WHAT IS NEEDED
Answer with a single number stating how many lines of the entries below include the string "work".

Difference listings:
#####
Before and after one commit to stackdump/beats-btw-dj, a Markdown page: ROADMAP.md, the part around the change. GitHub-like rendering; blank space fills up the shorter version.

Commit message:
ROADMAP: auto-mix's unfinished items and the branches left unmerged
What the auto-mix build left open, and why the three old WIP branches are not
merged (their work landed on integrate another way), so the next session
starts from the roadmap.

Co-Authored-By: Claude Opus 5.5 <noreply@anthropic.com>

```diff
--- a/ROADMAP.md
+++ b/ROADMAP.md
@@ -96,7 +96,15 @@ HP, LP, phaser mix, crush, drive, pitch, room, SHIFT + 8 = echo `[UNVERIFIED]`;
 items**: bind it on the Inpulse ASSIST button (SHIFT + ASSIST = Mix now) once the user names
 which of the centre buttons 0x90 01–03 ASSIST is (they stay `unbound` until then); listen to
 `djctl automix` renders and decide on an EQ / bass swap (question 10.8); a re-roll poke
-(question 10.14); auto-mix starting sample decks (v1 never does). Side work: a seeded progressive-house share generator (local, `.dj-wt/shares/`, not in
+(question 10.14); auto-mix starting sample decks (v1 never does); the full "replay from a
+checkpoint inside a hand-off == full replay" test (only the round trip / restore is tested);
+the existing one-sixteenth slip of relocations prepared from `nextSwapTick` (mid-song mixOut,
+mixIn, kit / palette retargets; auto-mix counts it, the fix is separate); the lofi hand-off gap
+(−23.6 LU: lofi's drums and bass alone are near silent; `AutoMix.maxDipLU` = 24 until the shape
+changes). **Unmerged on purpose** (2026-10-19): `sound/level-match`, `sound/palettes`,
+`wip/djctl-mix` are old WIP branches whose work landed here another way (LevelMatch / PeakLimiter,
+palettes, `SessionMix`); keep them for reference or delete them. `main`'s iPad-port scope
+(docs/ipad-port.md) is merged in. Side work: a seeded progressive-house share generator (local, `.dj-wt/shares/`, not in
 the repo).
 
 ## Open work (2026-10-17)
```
#####
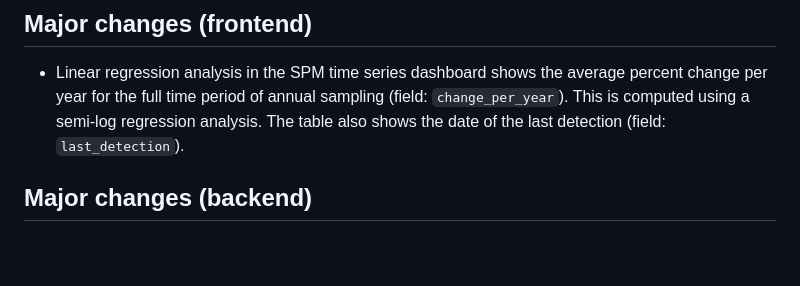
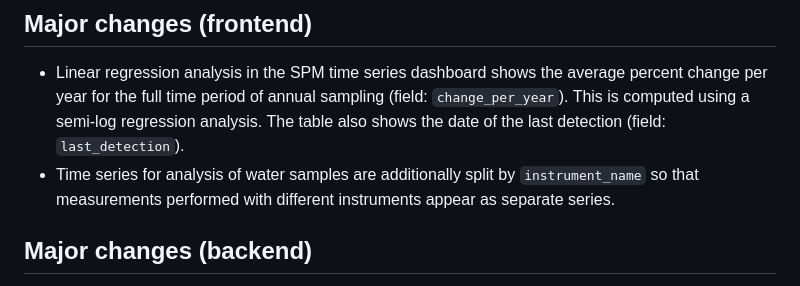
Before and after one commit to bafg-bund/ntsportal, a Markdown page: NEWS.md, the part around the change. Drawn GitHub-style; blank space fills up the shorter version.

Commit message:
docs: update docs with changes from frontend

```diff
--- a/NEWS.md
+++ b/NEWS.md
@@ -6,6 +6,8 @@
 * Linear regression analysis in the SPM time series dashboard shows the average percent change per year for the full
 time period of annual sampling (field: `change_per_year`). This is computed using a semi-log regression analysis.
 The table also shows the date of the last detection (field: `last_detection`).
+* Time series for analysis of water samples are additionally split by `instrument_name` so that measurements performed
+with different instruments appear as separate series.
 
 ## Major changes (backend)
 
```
#####
COMPLETED TASK
5